>>>>>
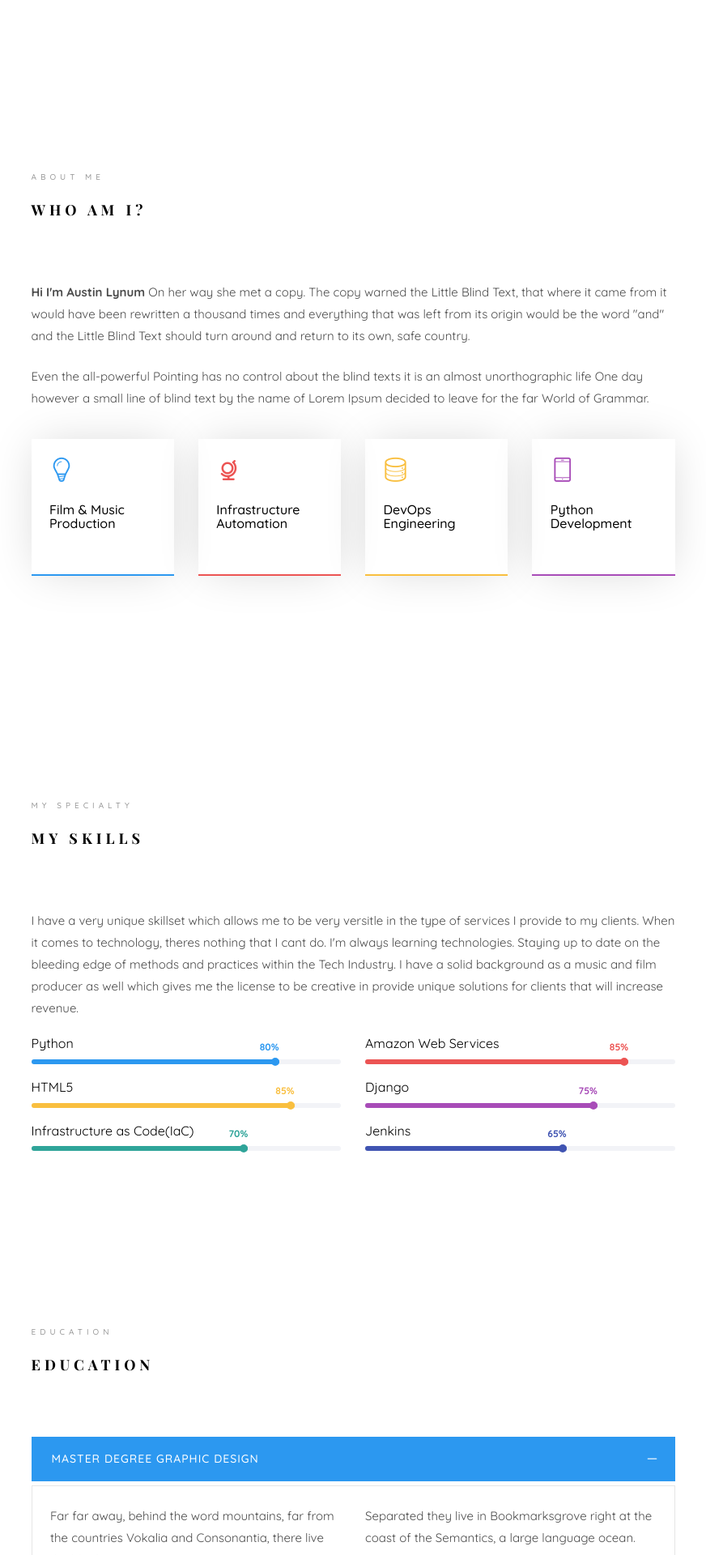
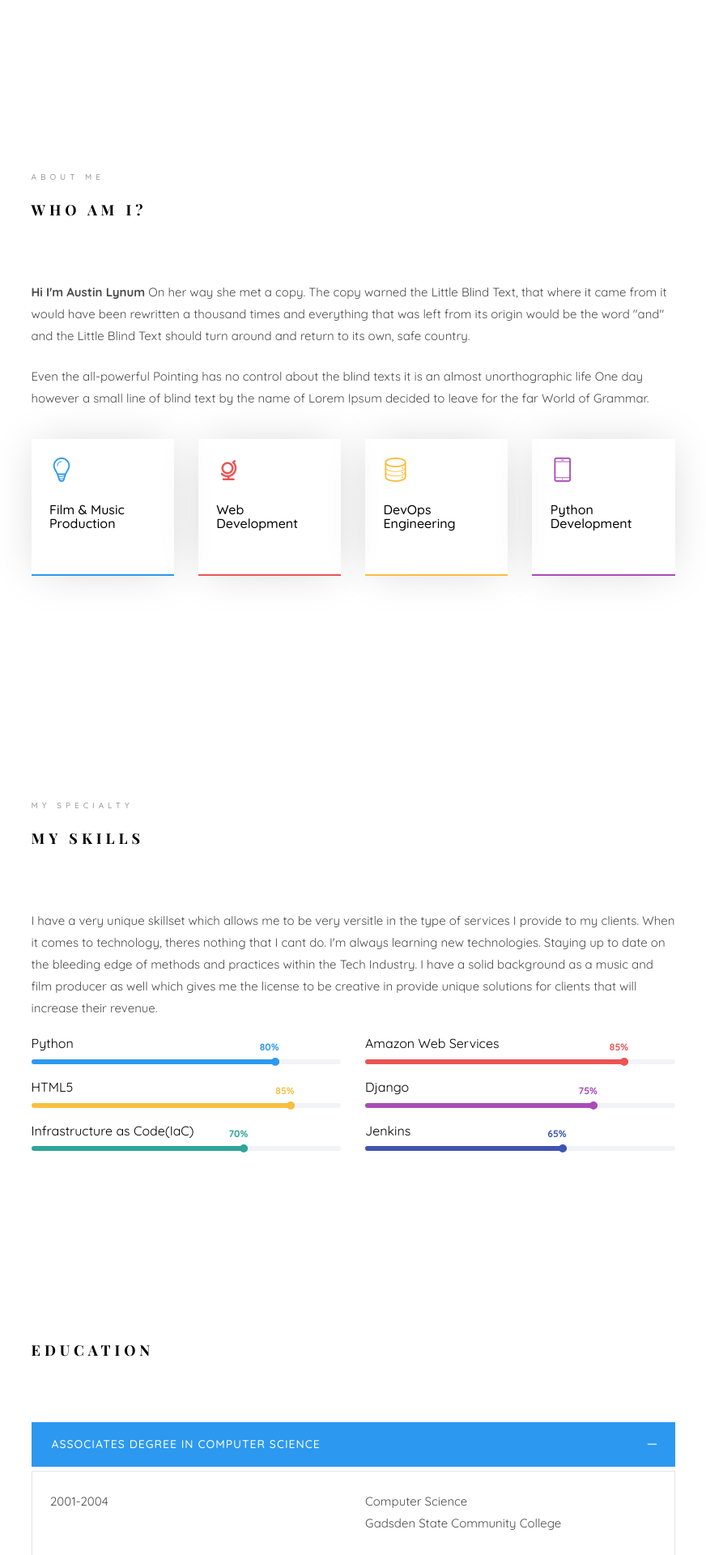
Before and after one commit to Austin33/mywebsite, a Django app: page / in a window 1280 px wide. Shown: the part 800-2720 px from the top of the page at 81% size, without its empty margins (354-1226 px from the left). Run offline with Django 3.2, Linux system fonts and the light colour scheme; some libraries are stand-ins or nearby versions; some web fonts are replaced.

Commit message:
small text changes

```diff
--- a/groundzero/templates/index.html
+++ b/groundzero/templates/index.html
@@ -71,7 +71,6 @@
 						<li><a href="#" data-nav-section="skills">Skills</a></li>
 						<li><a href="#" data-nav-section="education">Education</a></li>
 						<li><a href="#" data-nav-section="experience">Experience</a></li>
-						<li><a href="#" data-nav-section="work">Work</a></li>
 						<li><a href="#" data-nav-section="contact">Contact</a></li>
 					</ul>
 				</div>
@@ -95,7 +94,7 @@ Copyright &copy;<script>document.write(new Date().getFullYear());</script> All r
 			<section id="colorlib-hero" class="js-fullheight" data-section="home">
 				<div class="flexslider js-fullheight">
 					<ul class="slides">
-				   	<li style="background-image: url({% static "groundzero/images/img_bg_1.jpg" %});">
+				   	<li style="background-image: url({% static "groundzero/images/ME.jpg" %});">
 				   		<div class="overlay"></div>
 				   		<div class="container-fluid">
 				   			<div class="row">
@@ -152,7 +151,7 @@ Copyright &copy;<script>document.write(new Date().getFullYear());</script> All r
 								<div class="col-md-3 animate-box" data-animate-effect="fadeInRight">
 									<div class="services color-2">
 										<span class="icon2"><i class="icon-globe-outline"></i></span>
-										<h3>Infrastructure Automation</h3>
+										<h3>Web Development</h3>
 									</div>
 								</div>
 								<div class="col-md-3 animate-box" data-animate-effect="fadeInTop">
@@ -192,7 +191,7 @@ Copyright &copy;<script>document.write(new Date().getFullYear());</script> All r
 					</div>
 					<div class="row">
 						<div class="col-md-12 animate-box" data-animate-effect="fadeInLeft">
-							<p>I have a very unique skillset which allows me to be very versitle in the type of services I provide to my clients. When it comes to technology, theres nothing that I cant do. I'm always learning technologies. Staying up to date on the bleeding edge of methods and practices within the Tech Industry. I have a solid background as a music and film producer as well which gives me the license to be creative in provide unique solutions for clients that will increase revenue.</p>
+							<p>I have a very unique skillset which allows me to be very versitle in the type of services I provide to my clients. When it comes to technology, theres nothing that I cant do. I'm always learning new technologies. Staying up to date on the bleeding edge of methods and practices within the Tech Industry. I have a solid background as a music and film producer as well which gives me the license to be creative in provide unique solutions for clients that will increase their revenue.</p>
 						</div>
 						<div class="col-md-6 animate-box" data-animate-effect="fadeInLeft">
 							<div class="progress-wrap">
@@ -268,7 +267,7 @@ Copyright &copy;<script>document.write(new Date().getFullYear());</script> All r
 				<div class="colorlib-narrow-content">
 					<div class="row">
 						<div class="col-md-6 col-md-offset-3 col-md-pull-3 animate-box" data-animate-effect="fadeInLeft">
-							<span class="heading-meta">Education</span>
+							<span class="heading-meta"></span>
 							<h2 class="colorlib-heading animate-box">Education</h2>
 						</div>
 					</div>
@@ -279,7 +278,7 @@ Copyright &copy;<script>document.write(new Date().getFullYear());</script> All r
 									<div class="panel panel-default">
 									    <div class="panel-heading" role="tab" id="headingOne">
 									        <h4 class="panel-title">
-									            <a data-toggle="collapse" data-parent="#accordion" href="#collapseOne" aria-expanded="true" aria-controls="collapseOne">Master Degree Graphic Design
+									            <a data-toggle="collapse" data-parent="#accordion" href="#collapseOne" aria-expanded="true" aria-controls="collapseOne">Associates Degree in Computer Science
 									            </a>
 									        </h4>
 									    </div>
@@ -287,32 +286,16 @@ Copyright &copy;<script>document.write(new Date().getFullYear());</script> All r
 									         <div class="panel-body">
 									            <div class="row">
 										      		<div class="col-md-6">
-										      			<p>Far far away, behind the word mountains, far from the countries Vokalia and Consonantia, there live the blind texts. </p>
+										      			<p> 2001-2004 </p>
 										      		</div>
 										      		<div class="col-md-6">
-										      			<p>Separated they live in Bookmarksgrove right at the coast of the Semantics, a large language ocean.</p>
+										      			<p>Computer Science<br>Gadsden State Community College</p>
 										      		</div>
 										      	</div>
 									         </div>
 									    </div>
 									</div>
-									<div class="panel panel-default">
-									    <div class="panel-heading" role="tab" id="headingTwo">
-									        <h4 class="panel-title">
-									            <a class="collapsed" data-toggle="collapse" data-parent="#accordion" href="#collapseTwo" aria-expanded="false" aria-controls="collapseTwo">Bachelor Degree of Computer Science
-									            </a>
-									        </h4>
-									    </div>
-									    <div id="collapseTwo" class="panel-collapse collapse" role="tabpanel" aria-labelledby="headingTwo">
-									        <div class="panel-body">
-									            <p>Far far away, behind the word <strong>mountains</strong>, far from the countries Vokalia and Consonantia, there live the blind texts. Separated they live in Bookmarksgrove right at the coast of the Semantics, a large language ocean.</p>
-													<ul>
-														<li>Separated they live in Bookmarksgrove right</li>
-														<li>Separated they live in Bookmarksgrove right</li>
-													</ul>
-									        </div>
-									    </div>
-									</div>
+
 									<div class="panel panel-default">
 									    <div class="panel-heading" role="tab" id="headingThree">
 									        <h4 class="panel-title">
@@ -322,7 +305,13 @@ Copyright &copy;<script>document.write(new Date().getFullYear());</script> All r
 									    </div>
 									    <div id="collapseThree" class="panel-collapse collapse" role="tabpanel" aria-labelledby="headingThree">
 									        <div class="panel-body">
-									            <p>Far far away, behind the word <strong>mountains</strong>, far from the countries Vokalia and Consonantia, there live the blind texts. Separated they live in Bookmarksgrove right at the coast of the Semantics, a large language ocean.</p>
+												<div class="row">
+										      		<div class="col-md-6">
+										      			<p> 2000-2001 </p>
+										      		</div>
+										      		<div class="col-md-6">
+										      			<p>Information Technology<br>Gadsden Job Corp</p>
+										      		</div>
 									        </div>
 									    </div>
 									</div>
@@ -330,27 +319,19 @@ Copyright &copy;<script>document.write(new Date().getFullYear());</script> All r
 									<div class="panel panel-default">
 									    <div class="panel-heading" role="tab" id="headingFour">
 									        <h4 class="panel-title">
-									            <a class="collapsed" data-toggle="collapse" data-parent="#accordion" href="#collapseFour" aria-expanded="false" aria-controls="collapseFour">Diploma in Information Technology
-									            </a>
-									        </h4>
-									    </div>
-									    <div id="collapseFour" class="panel-collapse collapse" role="tabpanel" aria-labelledby="headingFour">
-									        <div class="panel-body">
-									            <p>Far far away, behind the word <strong>mountains</strong>, far from the countries Vokalia and Consonantia, there live the blind texts. Separated they live in Bookmarksgrove right at the coast of the Semantics, a large language ocean.</p>
-									        </div>
-									    </div>
-									</div>
-
-									<div class="panel panel-default">
-									    <div class="panel-heading" role="tab" id="headingFive">
-									        <h4 class="panel-title">
 									            <a class="collapsed" data-toggle="collapse" data-parent="#accordion" href="#collapseFive" aria-expanded="false" aria-controls="collapseFive">High School Secondary Education
 									            </a>
 									        </h4>
 									    </div>
 									    <div id="collapseFive" class="panel-collapse collapse" role="tabpanel" aria-labelledby="headingFive">
 									        <div class="panel-body">
-									            <p>Far far away, behind the word <strong>mountains</strong>, far from the countries Vokalia and Consonantia, there live the blind texts. Separated they live in Bookmarksgrove right at the coast of the Semantics, a large language ocean.</p>
+												<div class="row">
+										      		<div class="col-md-6">
+										      			<p> 1998-2001 </p>
+										      		</div>
+										      		<div class="col-md-6">
+										      			<p>General EDU<br>Sparkman High School</p>
+										      		</div>
 									        </div>
 									    </div>
 									</div>
@@ -418,7 +399,11 @@ Copyright &copy;<script>document.write(new Date().getFullYear());</script> All r
 					               <div class="timeline-label">
 					               	<h2><a href="#">Technical Engineer @ Colsa Corporation</a> <span>2008-2010</span></h2>
 					                  <p><ul>
-									   <li></li>
+									   <li>Full-time Contractor for NASA's Marshall Space Flight Center in Huntsville, AL.</li>
+									   <li>Provided help desk/IT Support to over two hundred NASA employee's working on the ISS support team.</li>
+									   <li>Ensured network, system and data availability and integrity through preventative maintenence and system upgrades.</li>
+									   <li>Implemented company policies, technical procedures and standards for preserving the integrity and security of data, reports and access.</li>
+									   <li>Obtained a US Secret Security Clearance required for this position.</li>
 								   </ul></p>
 					               </div>
 					            </div>
@@ -430,8 +415,13 @@ Copyright &copy;<script>document.write(new Date().getFullYear());</script> All r
 					                  <i class="icon-pen2"></i>
 					               </div>
 					               <div class="timeline-label">
-					               	<h2><a href="#">Enterprise Server Support Engineer @ Dell</a> <span>2017-2018</span></h2>
-					                  <p>Even the all-powerful Pointing has no control about the blind texts it is an almost unorthographic life One day however a small line of blind text by the name of Lorem Ipsum decided to leave for the far World of Grammar.</p>
+					               	<h2><a href="#">Enterprise Server Support Engineer @ Dell</a> <span>2005-2008</span></h2>
+					                  <p><ul>
+									   <li>Provided over the phone technical support for Dell's Enterprise Bronze and Silver level support customers including medium to large businesses and data centers.</li>
+									   <li>Assisted customers with a sense of urgency to quickly resolve issues with Dell Power Edge and Power Vault line of products.</li>
+									   <li>Deployed replacement parts with a n on-site technician to quickly resolve hardware issues.</li>
+									   <li>Received multiple awards for providing the best customer experience.</li>
+								   </ul></p>
 					               </div>
 					            </div>
 					         </article>
@@ -442,8 +432,11 @@ Copyright &copy;<script>document.write(new Date().getFullYear());</script> All r
 					                  <i class="icon-pen2"></i>
 					               </div>
 					               <div class="timeline-label">
-					               	<h2><a href="#">Founder @ Ubora Media</a> <span>2017-2018</span></h2>
-					                  <p>Even the all-powerful Pointing has no control about the blind texts it is an almost unorthographic life One day however a small line of blind text by the name of Lorem Ipsum decided to leave for the far World of Grammar.</p>
+					               	<h2><a href="#">Founder @ Open Box Music Group</a> <span>2010-2018</span></h2>
+					                  <p><ul>
+									   <li>Founded a multimedia production firm where we specialize in creating marketing content for start ups and local musicians.</li>
+
+								   </ul></p>
 					               </div>
 					            </div>
 					         </article>
@@ -459,121 +452,6 @@ Copyright &copy;<script>document.write(new Date().getFullYear());</script> All r
 				   </div>
 				</div>
 			</section>
-
-			<section class="colorlib-work" data-section="work">
-				<div class="colorlib-narrow-content">
-					<div class="row">
-						<div class="col-md-6 col-md-offset-3 col-md-pull-3 animate-box" data-animate-effect="fadeInLeft">
-							<span class="heading-meta">My Work</span>
-							<h2 class="colorlib-heading animate-box">Recent Work</h2>
-						</div>
-					</div>
-					<div class="row row-bottom-padded-sm animate-box" data-animate-effect="fadeInLeft">
-						<div class="col-md-12">
-							<p class="work-menu"><span><a href="#" class="active">Graphic Design</a></span> <span><a href="#">Web Design</a></span> <span><a href="#">Software</a></span> <span><a href="#">Apps</a></span></p>
-						</div>
-					</div>
-					<div class="row">
-						<div class="col-md-6 animate-box" data-animate-effect="fadeInLeft">
-							<div class="project" style="background-image: url(images/img-1.jpg);">
-								<div class="desc">
-									<div class="con">
-										<h3><a href="work.html">Work 01</a></h3>
-										<span>Website</span>
-										<p class="icon">
-											<span><a href="#"><i class="icon-share3"></i></a></span>
-											<span><a href="#"><i class="icon-eye"></i> 100</a></span>
-											<span><a href="#"><i class="icon-heart"></i> 49</a></span>
-										</p>
-									</div>
-								</div>
-							</div>
-						</div>
-						<div class="col-md-6 animate-box" data-animate-effect="fadeInRight">
-							<div class="project" style="background-image: url(images/img-2.jpg);">
-								<div class="desc">
-									<div class="con">
-										<h3><a href="work.html">Work 02</a></h3>
-										<span>Animation</span>
-										<p class="icon">
-											<span><a href="#"><i class="icon-share3"></i></a></span>
-											<span><a href="#"><i class="icon-eye"></i> 100</a></span>
-											<span><a href="#"><i class="icon-heart"></i> 49</a></span>
-										</p>
-									</div>
-								</div>
-							</div>
-						</div>
-						<div class="col-md-6 animate-box" data-animate-effect="fadeInTop">
-							<div class="project" style="background-image: url(images/img-3.jpg);">
-								<div class="desc">
-									<div class="con">
-										<h3><a href="work.html">Work 03</a></h3>
-										<span>Illustration</span>
-										<p class="icon">
-											<span><a href="#"><i class="icon-share3"></i></a></span>
-											<span><a href="#"><i class="icon-eye"></i> 100</a></span>
-											<span><a href="#"><i class="icon-heart"></i> 49</a></span>
-										</p>
-									</div>
-								</div>
-							</div>
-						</div>
-						<div class="col-md-6 animate-box" data-animate-effect="fadeInBottom">
-							<div class="project" style="background-image: url(images/img-4.jpg);">
-								<div class="desc">
-									<div class="con">
-										<h3><a href="work.html">Work 04</a></h3>
-										<span>Application</span>
-										<p class="icon">
-											<span><a href="#"><i class="icon-share3"></i></a></span>
-											<span><a href="#"><i class="icon-eye"></i> 100</a></span>
-											<span><a href="#"><i class="icon-heart"></i> 49</a></span>
-										</p>
-									</div>
-								</div>
-							</div>
-						</div>
-						<div class="col-md-6 animate-box" data-animate-effect="fadeInLeft">
-							<div class="project" style="background-image: url(images/img-5.jpg);">
-								<div class="desc">
-									<div class="con">
-										<h3><a href="work.html">Work 05</a></h3>
-										<span>Graphic, Logo</span>
-										<p class="icon">
-											<span><a href="#"><i class="icon-share3"></i></a></span>
-											<span><a href="#"><i class="icon-eye"></i> 100</a></span>
-											<span><a href="#"><i class="icon-heart"></i> 49</a></span>
-										</p>
-									</div>
-								</div>
-							</div>
-						</div>
-						<div class="col-md-6 animate-box" data-animate-effect="fadeInRight">
-							<div class="project" style="background-image: url(images/img-6.jpg);">
-								<div class="desc">
-									<div class="con">
-										<h3><a href="work.html">Work 06</a></h3>
-										<span>Web Design</span>
-										<p class="icon">
-											<span><a href="#"><i class="icon-share3"></i></a></span>
-											<span><a href="#"><i class="icon-eye"></i> 100</a></span>
-											<span><a href="#"><i class="icon-heart"></i> 49</a></span>
-										</p>
-									</div>
-								</div>
-							</div>
-						</div>
-					</div>
-					<div class="row">
-						<div class="col-md-12 animate-box">
-							<p><a href="#" class="btn btn-primary btn-lg btn-load-more">Load more <i class="icon-reload"></i></a></p>
-						</div>
-					</div>
-				</div>
-			</section>
-
-
 
 			<section class="colorlib-contact" data-section="contact">
 				<div class="colorlib-narrow-content">
```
<<<<<
Copy out every line of the listing that includes the string "groundzero".

## Response box
--- a/groundzero/templates/index.html
+++ b/groundzero/templates/index.html
-				   	<li style="background-image: url({% static "groundzero/images/img_bg_1.jpg" %});">
+				   	<li style="background-image: url({% static "groundzero/images/ME.jpg" %});">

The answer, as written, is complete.